Measure Impact with a Sensitivity Analysis

 Sensitivity Analysis is the process of determining the impact a  fixed percentage change in the thing being measured has on the overall performance of something.  For example, a 1% change in product price had an 11% change in profit on average in 1000 European businesses.  For real life tests on your own data, search for our free ChangeBoard products.  Blue Belt

 

Sorry to disappoint!

This is a placeholder for content yet to come.

If you would especially like to see content here, email us to tell us what you would like to see more of and requesting we speed up providing content here.

 

Sensitivity Analysis is the process of determining the impact a particular variable has on the overall performance of something.

It is usually discovered by building a spreadsheet model of whatever the business or project is.

By way of example, the variables in the spreadsheet might be:

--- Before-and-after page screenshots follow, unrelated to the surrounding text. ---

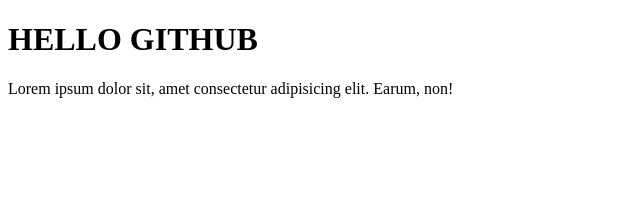
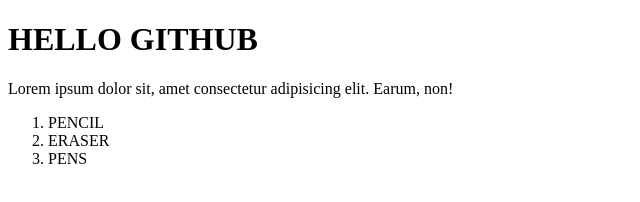
Before and after one commit to Khalid-Seniordeveloper/WEB-DEVELOPMENT-ONLINE-, a plain HTML site: page index.html in a window 1280 px wide. Shown: the whole page, without its empty margins (0-640 px from the left). Drawn offline with Linux system fonts and the light colour scheme.

Commit message:
3RD COMMIT

```diff
--- a/index.html
+++ b/index.html
@@ -9,6 +9,10 @@
 
     <h1>HELLO GITHUB</h1>
     <p>Lorem ipsum dolor sit, amet consectetur adipisicing elit. Earum, non!</p>
-
+    <ol>
+        <li>PENCIL</li>
+        <li>ERASER</li>
+        <li>PENS</li>
+    </ol>
 </body>
 </html>
```
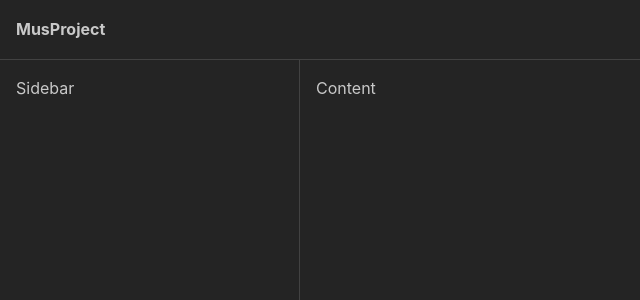
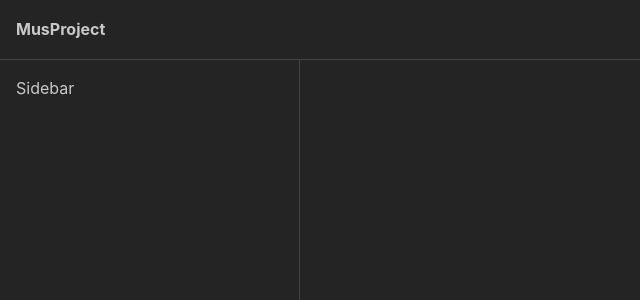
Before and after one commit to AltairGeo/music-recomend-sys-frontend, a React (Vite) app: page / in a window 1280 px wide. Shown: the top 300 px of the page, without its empty margins (0-640 px from the left). Built offline with nearby package versions, Linux system fonts and the light colour scheme.

Commit message:
base structure

```diff
--- a/src/App.tsx
+++ b/src/App.tsx
@@ -23,7 +23,7 @@ function App() {
 
         <AppShell.Navbar p="md">Sidebar</AppShell.Navbar>
 
-        <AppShell.Main>Content</AppShell.Main>
+        <AppShell.Main></AppShell.Main>
       </AppShell>
     </>
   );
--- /dev/null
+++ b/src/components/Track.ts
@@ -0,0 +1,5 @@
+
+
+function TrackCard() { }
+
+export default TrackCard;
--- /dev/null
+++ b/src/config.ts
@@ -0,0 +1,5 @@
+export const config = {
+  api: {
+    baseUrl: "https://127.0.0.1:8080",
+  },
+};
--- a/src/main.tsx
+++ b/src/main.tsx
@@ -4,13 +4,20 @@ import "./index.css";
 import App from "./App.tsx";
 import "@mantine/core/styles.css";
 import { createTheme, MantineProvider } from "@mantine/core";
+import { BrowserRouter } from "react-router";
+import { Routes } from "react-router";
+import { Route } from "react-router";
 
 const theme = createTheme({});
 
 createRoot(document.getElementById("root")!).render(
   <StrictMode>
     <MantineProvider theme={theme} defaultColorScheme="dark">
-      <App />
+      <BrowserRouter>
+        <Routes>
+          <Route path="/" element={<App />} />
+        </Routes>
+      </BrowserRouter>
     </MantineProvider>
   </StrictMode>,
 );
```
Also changed, not shown: src/features/Track/model.ts (added, +11 -0 lines), src/features/Track/api.ts (added), src/pages/Track.ts (added), src/pages/TrackList.ts (added), src/pages/Upload.ts (added).
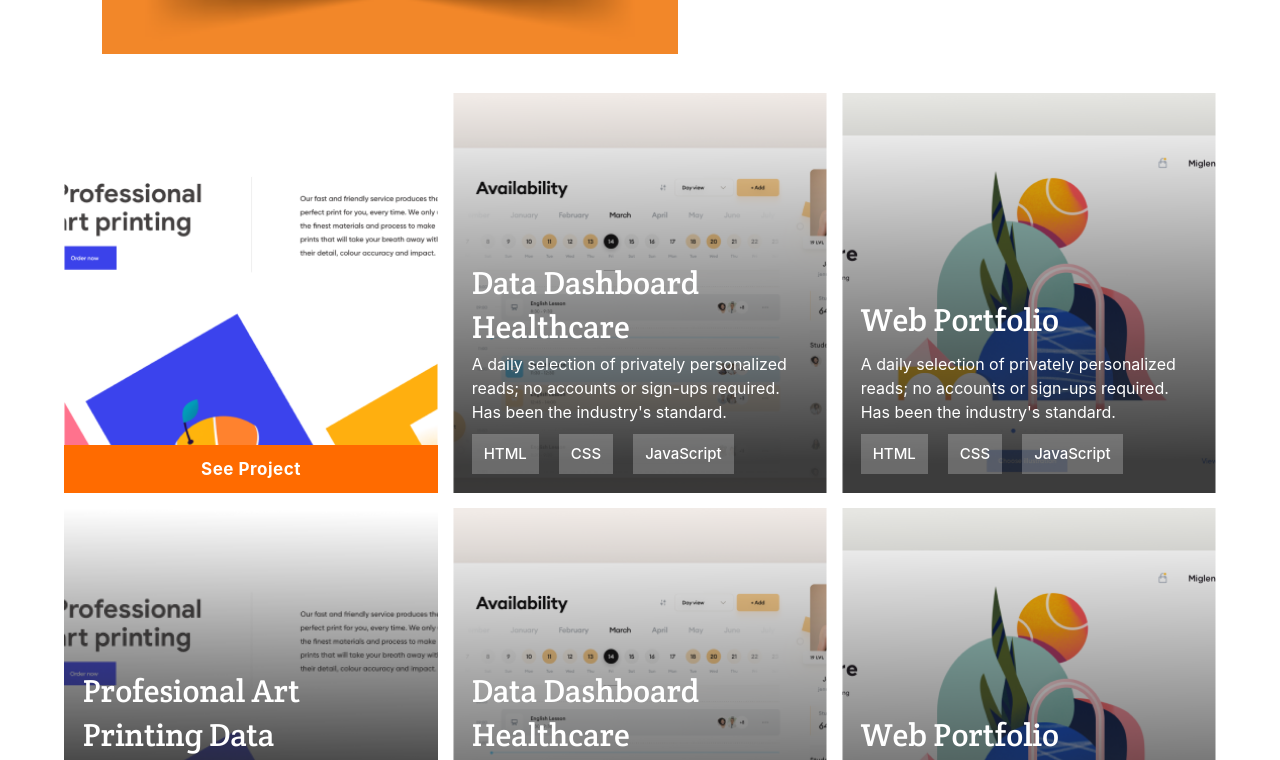
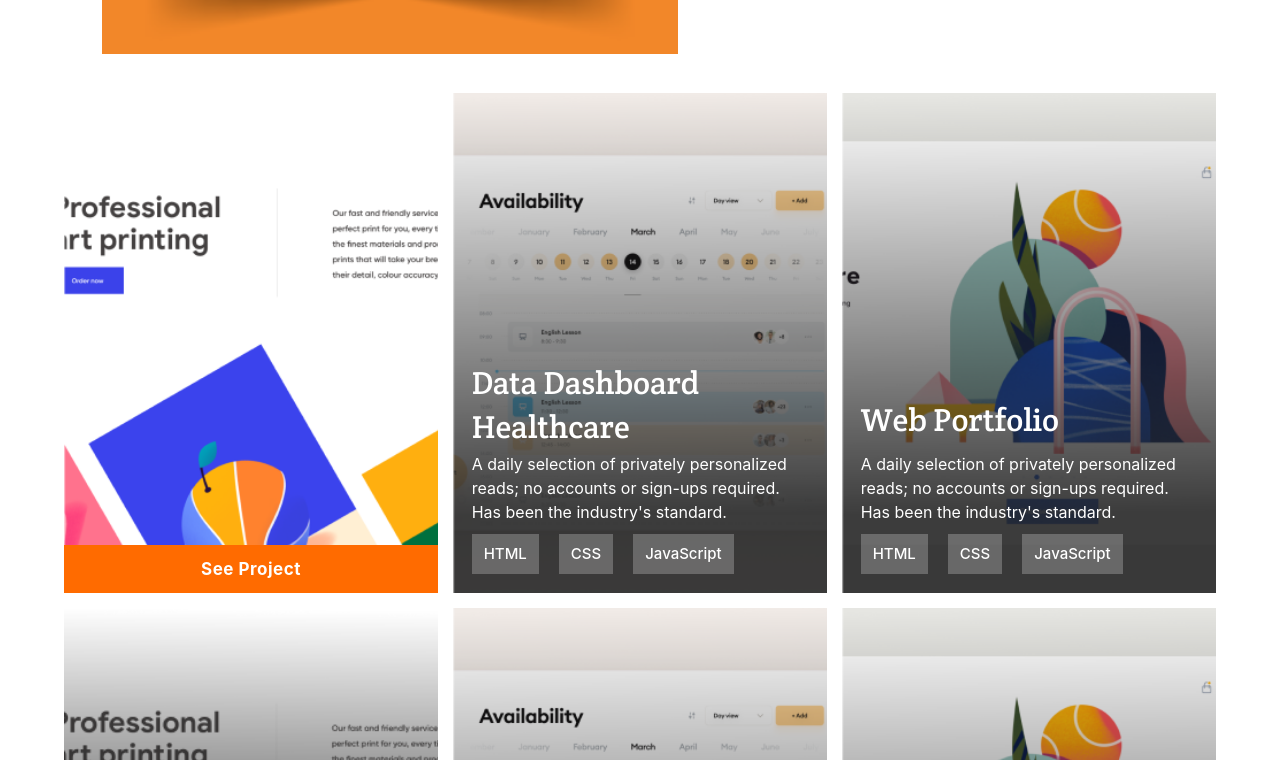
Before and after one commit to ulises2607/Portfolio, a website: page index.html in a window 1280 px wide. Shown: the part 1520-2280 px from the top of the page. Drawn offline with Linux system fonts and the light colour scheme.

Commit message:
Fixing min height cards and deploy

```diff
--- a/style.css
+++ b/style.css
@@ -830,7 +830,8 @@ form input:focus {
     width: 100%;
     min-width: none;
     height: auto;
-    min-height: 400px;
+    min-height: 150px;
+    min-height: 500px;
   }
 
   .card h1 {
@@ -889,6 +890,8 @@ form input:focus {
 
   .card-5 h2 {
     display: flex;
+    width: 100%;
+    height: 81px;
     font-family: 'Crete Round', sans-serif;
     font-style: normal;
     font-weight: 400;
```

  • cost per unit of part 1
  • cost per unit of part 2 and
  • cost per unit of part 3
  • and their respective impact on gross profit

To work out the part whose change in price will have the greatest impact on gross profit, change each of them by (say) 10% while holding the others at the same value.

The impact of each on the gross profit will be different.

The business model you have constructed is most "sensitive" to the variable that changed the gross profit the most when you did the experiment.

That then is likely the one to focus on first because it has the greatest impact.

Indirectly, the 80/20 Rule (see the Amazing 80/20 Rule article) arrives at much the the same conclusion that most impact is done by just a few variables.

Starting with the most sensitive input variable means you move as quickly as possible to growth in output. 

Alternatively, if you don't want to upset things too much, you might work with the least sensitive variable.

 

 

 

 

 

 

 

 

 

 

Pin It